"Based on this letter, it is evident that not only has most of the requested Crossfire Hurricane information that has been provided to the committees not been provided to the ranking members and their staffs, but Democrats were not informed of its existence," Wyden wrote in the letter, which was obtained by The Hill.
The FBI, in a statement, said that it was working to provide the Senate committees with requested materials and "the same access is being provided to members of the majority and minority and their respective staffs." Asked if it was suggesting Wyden's letter wasn't an accurate description of interactions between the bureau and minority committee staff, the FBI declined to comment beyond the statement.
Wyden, in his letter, pointed out several instances ranging from the end of June through the end of July where the FBI either provided documents to committee Republicans related to their investigations or gave the GOP senators and staff the ability to review documents, but without informing Democrats of the documents or giving the same chance to review the information.
"Providing documents to committee majorities without disclosure to the minority is unacceptable. Providing access to documents for review by Republican staffers without notice to, or inclusion of, Democratic staff is also unacceptable," Wyden wrote.
He indicated in his letter that he had spoken with the FBI about how to address the issue going forward but wants to know why Democrats were excluded in recent weeks to begin with.
He's also asking Wray to indicate if he or anyone on his staff made the decision to exclude Democrats, if the FBI has provided more documents to the GOP senators and if Democrats have been excluded from that, and how the FBI would ensure that both Republicans and Democrats on the committee had access to documents going forward.
Asked if the majority on the committee is required by Senate rules to alert Democrats on the panel when they get documents or have the opportunity to review them so they would have the same access, a spokesman for Senate Finance Committee Chairman Chuck GrassleyChuck GrassleyGrassley calls for federal prosecutor to probe botched FBI Nassar investigation Woman allegedly abused by Nassar after he was reported to FBI: 'I should not be here' Democrat rips Justice for not appearing at US gymnastics hearing MORE (R-Iowa) argued that was a decision for the FBI.
"In this case, it was the FBI that provided an in camera review of its documents. The FBI would determine who it grants access to in camera reviews," the spokesperson added.
Wyden's letter is the latest example of tensions around the Republican probes, which Democrats worry will inadvertently spread Russian misinformation.
Grassley and Sen. Ron JohnsonRonald (Ron) Harold JohnsonLiberal group launches campaign urging Republicans to support Biden's agenda Domestic extremists return to the Capitol GOP senator: Buying Treasury bonds 'foolish' amid standoff over debt ceiling, taxes MORE (R-Wis.), who chairs the Homeland Security and Governmental Affairs Committee, are months into two wide-reaching investigations.
One involves the Obama-era State Department, Obama-era Ukraine policy including work done by Biden, Biden's son Hunter Biden and any contact between the Obama administration and his associates or Burisma Holdings, where Hunter Biden was on the board.

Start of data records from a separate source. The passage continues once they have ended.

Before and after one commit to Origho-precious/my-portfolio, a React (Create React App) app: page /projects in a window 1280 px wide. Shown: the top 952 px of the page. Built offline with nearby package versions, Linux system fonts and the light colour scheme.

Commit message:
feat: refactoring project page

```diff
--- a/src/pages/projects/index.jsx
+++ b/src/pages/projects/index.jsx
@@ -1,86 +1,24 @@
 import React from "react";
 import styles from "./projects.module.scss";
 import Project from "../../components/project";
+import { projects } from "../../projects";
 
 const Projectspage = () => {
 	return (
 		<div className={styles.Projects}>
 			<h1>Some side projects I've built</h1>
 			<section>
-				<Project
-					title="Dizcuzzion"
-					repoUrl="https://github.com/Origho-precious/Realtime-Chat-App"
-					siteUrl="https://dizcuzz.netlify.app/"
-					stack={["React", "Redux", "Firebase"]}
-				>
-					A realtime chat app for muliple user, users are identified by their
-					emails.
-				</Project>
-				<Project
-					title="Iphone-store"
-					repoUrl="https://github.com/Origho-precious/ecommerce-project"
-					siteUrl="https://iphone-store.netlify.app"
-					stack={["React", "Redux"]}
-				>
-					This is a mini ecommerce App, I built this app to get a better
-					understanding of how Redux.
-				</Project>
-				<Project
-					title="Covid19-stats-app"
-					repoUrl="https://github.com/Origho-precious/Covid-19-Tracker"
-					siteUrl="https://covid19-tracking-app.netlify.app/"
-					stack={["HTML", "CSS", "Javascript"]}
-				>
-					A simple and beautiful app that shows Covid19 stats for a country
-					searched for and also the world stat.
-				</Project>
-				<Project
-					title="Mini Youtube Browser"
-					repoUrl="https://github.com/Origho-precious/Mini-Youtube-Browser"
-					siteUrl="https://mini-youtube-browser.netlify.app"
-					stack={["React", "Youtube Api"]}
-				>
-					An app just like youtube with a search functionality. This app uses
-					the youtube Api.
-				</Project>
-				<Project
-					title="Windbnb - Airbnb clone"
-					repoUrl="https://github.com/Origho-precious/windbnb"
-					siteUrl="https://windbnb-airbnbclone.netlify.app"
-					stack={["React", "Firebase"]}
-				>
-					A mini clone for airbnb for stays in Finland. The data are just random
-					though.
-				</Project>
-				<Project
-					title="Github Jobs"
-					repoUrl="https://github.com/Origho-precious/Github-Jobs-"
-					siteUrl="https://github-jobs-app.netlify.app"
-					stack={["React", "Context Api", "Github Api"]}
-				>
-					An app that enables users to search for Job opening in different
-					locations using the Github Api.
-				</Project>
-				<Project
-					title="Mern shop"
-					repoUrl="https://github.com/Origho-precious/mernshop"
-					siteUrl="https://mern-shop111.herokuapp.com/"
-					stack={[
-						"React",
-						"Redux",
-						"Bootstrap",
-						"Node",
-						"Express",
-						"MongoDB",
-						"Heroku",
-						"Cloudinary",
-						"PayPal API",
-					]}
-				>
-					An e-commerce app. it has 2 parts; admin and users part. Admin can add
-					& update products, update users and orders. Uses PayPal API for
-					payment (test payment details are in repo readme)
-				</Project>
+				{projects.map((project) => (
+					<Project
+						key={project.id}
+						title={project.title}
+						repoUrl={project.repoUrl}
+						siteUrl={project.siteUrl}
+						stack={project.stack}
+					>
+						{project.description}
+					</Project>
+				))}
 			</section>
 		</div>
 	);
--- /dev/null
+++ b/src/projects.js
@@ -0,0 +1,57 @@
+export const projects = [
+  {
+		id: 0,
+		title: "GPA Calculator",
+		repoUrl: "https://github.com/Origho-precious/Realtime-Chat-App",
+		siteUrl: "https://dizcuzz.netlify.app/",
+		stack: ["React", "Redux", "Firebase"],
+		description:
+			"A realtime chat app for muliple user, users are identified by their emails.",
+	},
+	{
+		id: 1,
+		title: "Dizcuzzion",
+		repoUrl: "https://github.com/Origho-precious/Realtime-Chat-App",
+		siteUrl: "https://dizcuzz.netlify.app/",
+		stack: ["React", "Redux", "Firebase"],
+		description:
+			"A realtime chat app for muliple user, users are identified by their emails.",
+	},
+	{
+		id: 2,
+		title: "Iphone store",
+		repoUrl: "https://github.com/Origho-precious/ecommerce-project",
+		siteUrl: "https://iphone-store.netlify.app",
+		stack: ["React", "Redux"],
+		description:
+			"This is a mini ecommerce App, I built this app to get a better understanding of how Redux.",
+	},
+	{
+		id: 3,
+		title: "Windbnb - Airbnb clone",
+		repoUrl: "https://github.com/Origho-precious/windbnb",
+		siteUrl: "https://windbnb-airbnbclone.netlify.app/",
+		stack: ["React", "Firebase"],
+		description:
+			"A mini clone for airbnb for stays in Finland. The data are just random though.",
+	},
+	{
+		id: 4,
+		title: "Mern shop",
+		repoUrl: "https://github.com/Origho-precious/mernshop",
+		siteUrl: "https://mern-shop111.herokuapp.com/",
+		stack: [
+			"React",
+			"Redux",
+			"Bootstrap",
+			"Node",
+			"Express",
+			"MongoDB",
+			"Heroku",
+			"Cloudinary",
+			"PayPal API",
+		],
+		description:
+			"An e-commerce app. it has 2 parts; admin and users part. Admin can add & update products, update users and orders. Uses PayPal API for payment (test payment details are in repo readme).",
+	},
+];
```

The second is wide-ranging and broadly covers the transition process between the Obama and Trump administrations, but delves into everything from the FBI’s investigation into the Trump campaign and Russian election meddling and its offshoots to leaks from the early days of Trump’s presidency.
Johnson subpoenaed the FBI for documents last week as part of the second investigation, marking the first time he's used the broad subpoena authority given to him by Republicans on the panel in June.
Johnson said he issued the subpoena — after receiving authorization at a committee meeting in June — because he "finally ran out of patience."
"This is ridiculous," Johnson said during an interview with Fox News last week. "I'm done fooling around."
—Updated at 12:58 p.m.